## Description of the task
Hunt through the lines below for the string "media" and copy each one that has it.

## Provided information
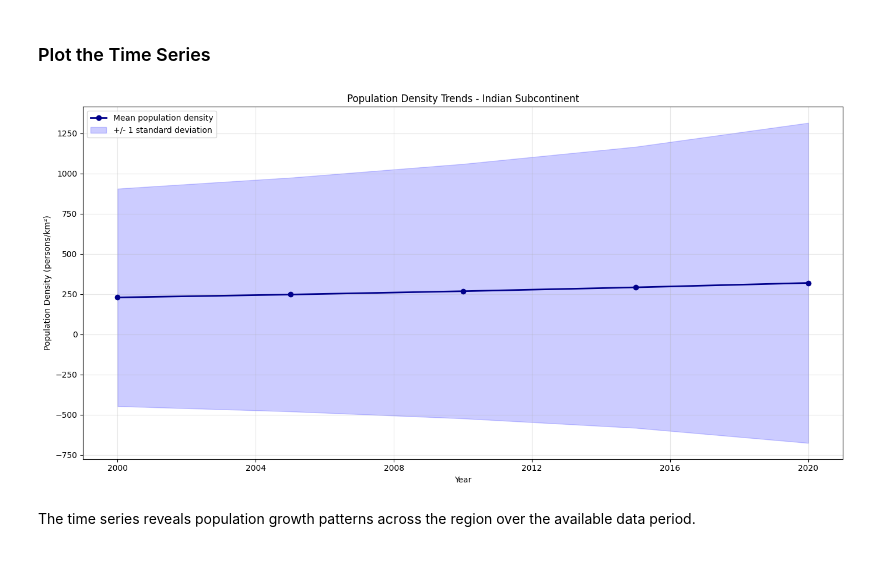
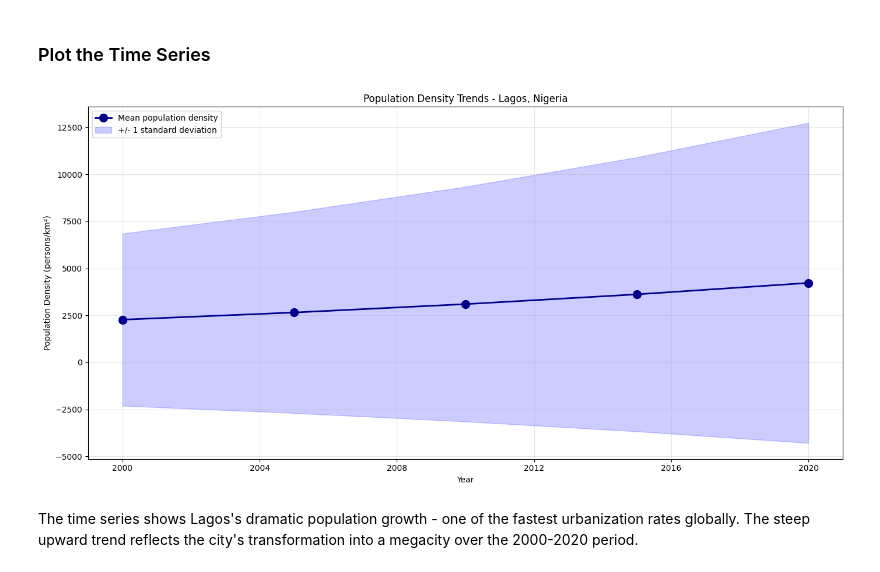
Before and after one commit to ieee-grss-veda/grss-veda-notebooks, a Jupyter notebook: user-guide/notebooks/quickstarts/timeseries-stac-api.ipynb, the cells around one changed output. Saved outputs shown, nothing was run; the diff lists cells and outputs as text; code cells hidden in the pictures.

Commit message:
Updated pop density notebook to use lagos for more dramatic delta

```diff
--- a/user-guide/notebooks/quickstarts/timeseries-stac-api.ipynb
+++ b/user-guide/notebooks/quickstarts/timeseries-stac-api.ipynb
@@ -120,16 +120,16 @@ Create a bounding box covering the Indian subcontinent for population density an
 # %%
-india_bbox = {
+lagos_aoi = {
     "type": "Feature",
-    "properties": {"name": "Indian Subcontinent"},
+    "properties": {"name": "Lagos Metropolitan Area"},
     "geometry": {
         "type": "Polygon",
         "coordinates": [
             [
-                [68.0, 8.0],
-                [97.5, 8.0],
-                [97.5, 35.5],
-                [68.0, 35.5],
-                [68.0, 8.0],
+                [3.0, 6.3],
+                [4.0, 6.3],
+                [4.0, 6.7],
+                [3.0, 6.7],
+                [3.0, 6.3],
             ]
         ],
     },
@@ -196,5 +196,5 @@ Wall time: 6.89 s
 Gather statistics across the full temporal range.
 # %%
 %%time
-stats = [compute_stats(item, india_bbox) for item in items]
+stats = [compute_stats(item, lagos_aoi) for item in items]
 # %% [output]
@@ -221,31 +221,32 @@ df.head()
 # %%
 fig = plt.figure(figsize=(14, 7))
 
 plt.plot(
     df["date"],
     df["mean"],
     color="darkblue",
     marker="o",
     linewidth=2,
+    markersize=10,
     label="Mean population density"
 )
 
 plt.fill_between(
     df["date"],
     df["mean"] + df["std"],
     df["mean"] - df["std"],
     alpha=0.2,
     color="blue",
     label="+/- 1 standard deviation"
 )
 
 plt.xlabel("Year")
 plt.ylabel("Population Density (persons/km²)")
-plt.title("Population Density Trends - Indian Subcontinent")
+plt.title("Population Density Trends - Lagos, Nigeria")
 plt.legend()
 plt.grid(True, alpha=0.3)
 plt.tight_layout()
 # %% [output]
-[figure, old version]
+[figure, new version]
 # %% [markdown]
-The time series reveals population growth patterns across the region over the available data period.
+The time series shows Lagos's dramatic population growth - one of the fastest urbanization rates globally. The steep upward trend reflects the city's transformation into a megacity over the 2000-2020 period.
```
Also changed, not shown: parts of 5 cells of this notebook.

==

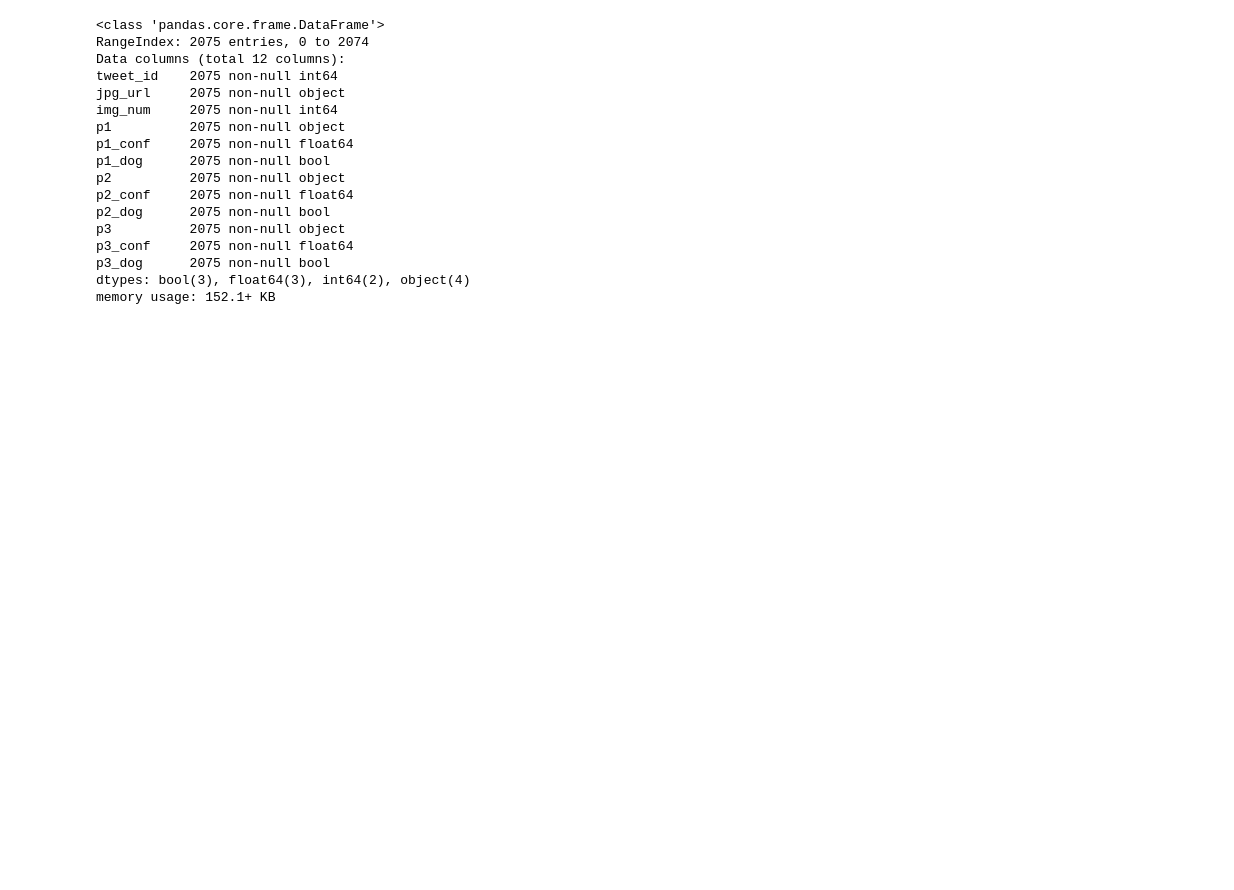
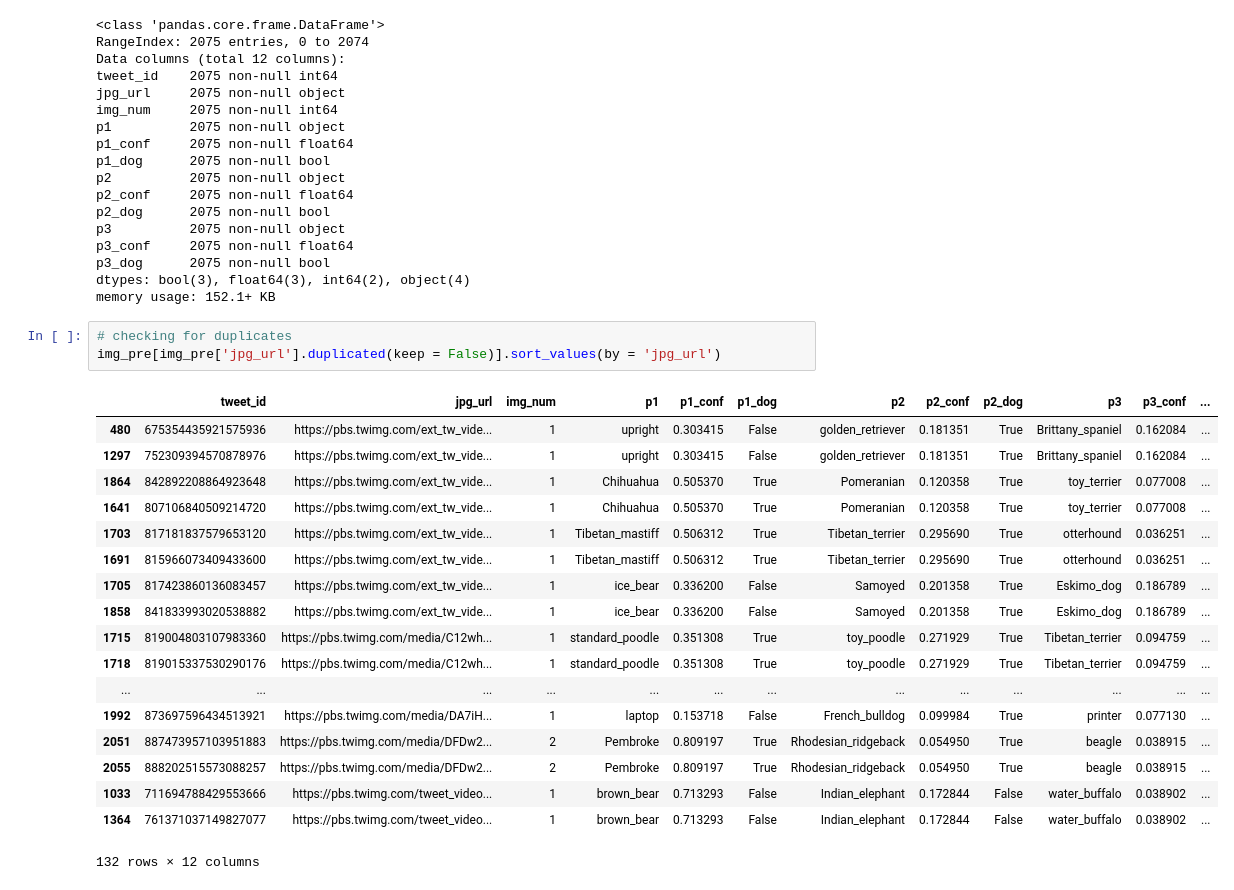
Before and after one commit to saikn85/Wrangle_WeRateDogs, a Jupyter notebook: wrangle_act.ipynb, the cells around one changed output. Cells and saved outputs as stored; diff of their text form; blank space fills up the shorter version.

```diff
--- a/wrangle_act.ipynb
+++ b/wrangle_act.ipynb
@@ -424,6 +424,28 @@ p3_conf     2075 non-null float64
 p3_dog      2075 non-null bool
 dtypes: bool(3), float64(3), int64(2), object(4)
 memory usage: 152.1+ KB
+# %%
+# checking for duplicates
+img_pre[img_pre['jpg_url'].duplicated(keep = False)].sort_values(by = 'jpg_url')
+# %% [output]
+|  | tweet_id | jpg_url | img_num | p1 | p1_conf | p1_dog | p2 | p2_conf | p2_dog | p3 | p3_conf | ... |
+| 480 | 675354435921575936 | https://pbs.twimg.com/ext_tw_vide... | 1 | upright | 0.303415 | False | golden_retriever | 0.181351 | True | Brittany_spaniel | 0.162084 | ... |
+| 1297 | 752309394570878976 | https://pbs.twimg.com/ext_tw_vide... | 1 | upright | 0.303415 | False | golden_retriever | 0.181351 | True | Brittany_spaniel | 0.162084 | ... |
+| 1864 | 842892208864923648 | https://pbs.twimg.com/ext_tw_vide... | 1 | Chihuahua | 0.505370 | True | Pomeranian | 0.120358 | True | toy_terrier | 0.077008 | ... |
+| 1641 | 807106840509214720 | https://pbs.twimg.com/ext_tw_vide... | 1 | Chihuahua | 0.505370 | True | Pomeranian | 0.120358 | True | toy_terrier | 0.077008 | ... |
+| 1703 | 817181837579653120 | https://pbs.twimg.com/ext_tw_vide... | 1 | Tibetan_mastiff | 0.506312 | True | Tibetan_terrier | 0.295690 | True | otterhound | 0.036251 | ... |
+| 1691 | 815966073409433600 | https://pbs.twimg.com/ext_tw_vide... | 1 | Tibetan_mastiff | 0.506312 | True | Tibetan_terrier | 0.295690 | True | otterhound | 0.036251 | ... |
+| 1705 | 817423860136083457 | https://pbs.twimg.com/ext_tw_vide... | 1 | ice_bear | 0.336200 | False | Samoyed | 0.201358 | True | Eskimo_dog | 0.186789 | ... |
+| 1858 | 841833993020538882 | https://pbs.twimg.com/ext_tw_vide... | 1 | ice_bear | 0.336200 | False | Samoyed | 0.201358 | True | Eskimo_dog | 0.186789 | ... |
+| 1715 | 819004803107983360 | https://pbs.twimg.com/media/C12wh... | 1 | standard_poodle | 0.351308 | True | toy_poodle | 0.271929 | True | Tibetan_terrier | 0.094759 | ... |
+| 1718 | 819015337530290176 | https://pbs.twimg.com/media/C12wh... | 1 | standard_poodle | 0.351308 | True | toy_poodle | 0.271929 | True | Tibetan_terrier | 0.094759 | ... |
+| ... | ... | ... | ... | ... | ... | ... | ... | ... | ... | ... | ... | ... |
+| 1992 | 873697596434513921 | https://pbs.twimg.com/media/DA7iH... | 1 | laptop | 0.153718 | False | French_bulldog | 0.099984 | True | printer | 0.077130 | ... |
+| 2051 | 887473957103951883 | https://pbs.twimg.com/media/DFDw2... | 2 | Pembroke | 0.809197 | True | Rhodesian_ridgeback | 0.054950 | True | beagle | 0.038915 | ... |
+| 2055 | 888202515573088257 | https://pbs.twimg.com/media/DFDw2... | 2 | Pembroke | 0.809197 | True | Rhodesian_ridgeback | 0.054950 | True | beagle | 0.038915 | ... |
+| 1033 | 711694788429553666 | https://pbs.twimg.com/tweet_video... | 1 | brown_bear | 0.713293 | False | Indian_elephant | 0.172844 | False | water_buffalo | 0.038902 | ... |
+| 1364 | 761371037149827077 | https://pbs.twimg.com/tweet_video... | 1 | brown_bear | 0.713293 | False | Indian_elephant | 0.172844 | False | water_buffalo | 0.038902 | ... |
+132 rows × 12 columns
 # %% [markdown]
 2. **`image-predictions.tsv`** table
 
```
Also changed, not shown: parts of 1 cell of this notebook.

## Written answer
+| 1715 | 819004803107983360 | https://pbs.twimg.com/media/C12wh... | 1 | standard_poodle | 0.351308 | True | toy_poodle | 0.271929 | True | Tibetan_terrier | 0.094759 | ... |
+| 1718 | 819015337530290176 | https://pbs.twimg.com/media/C12wh... | 1 | standard_poodle | 0.351308 | True | toy_poodle | 0.271929 | True | Tibetan_terrier | 0.094759 | ... |
+| 1992 | 873697596434513921 | https://pbs.twimg.com/media/DA7iH... | 1 | laptop | 0.153718 | False | French_bulldog | 0.099984 | True | printer | 0.077130 | ... |
+| 2051 | 887473957103951883 | https://pbs.twimg.com/media/DFDw2... | 2 | Pembroke | 0.809197 | True | Rhodesian_ridgeback | 0.054950 | True | beagle | 0.038915 | ... |
+| 2055 | 888202515573088257 | https://pbs.twimg.com/media/DFDw2... | 2 | Pembroke | 0.809197 | True | Rhodesian_ridgeback | 0.054950 | True | beagle | 0.038915 | ... |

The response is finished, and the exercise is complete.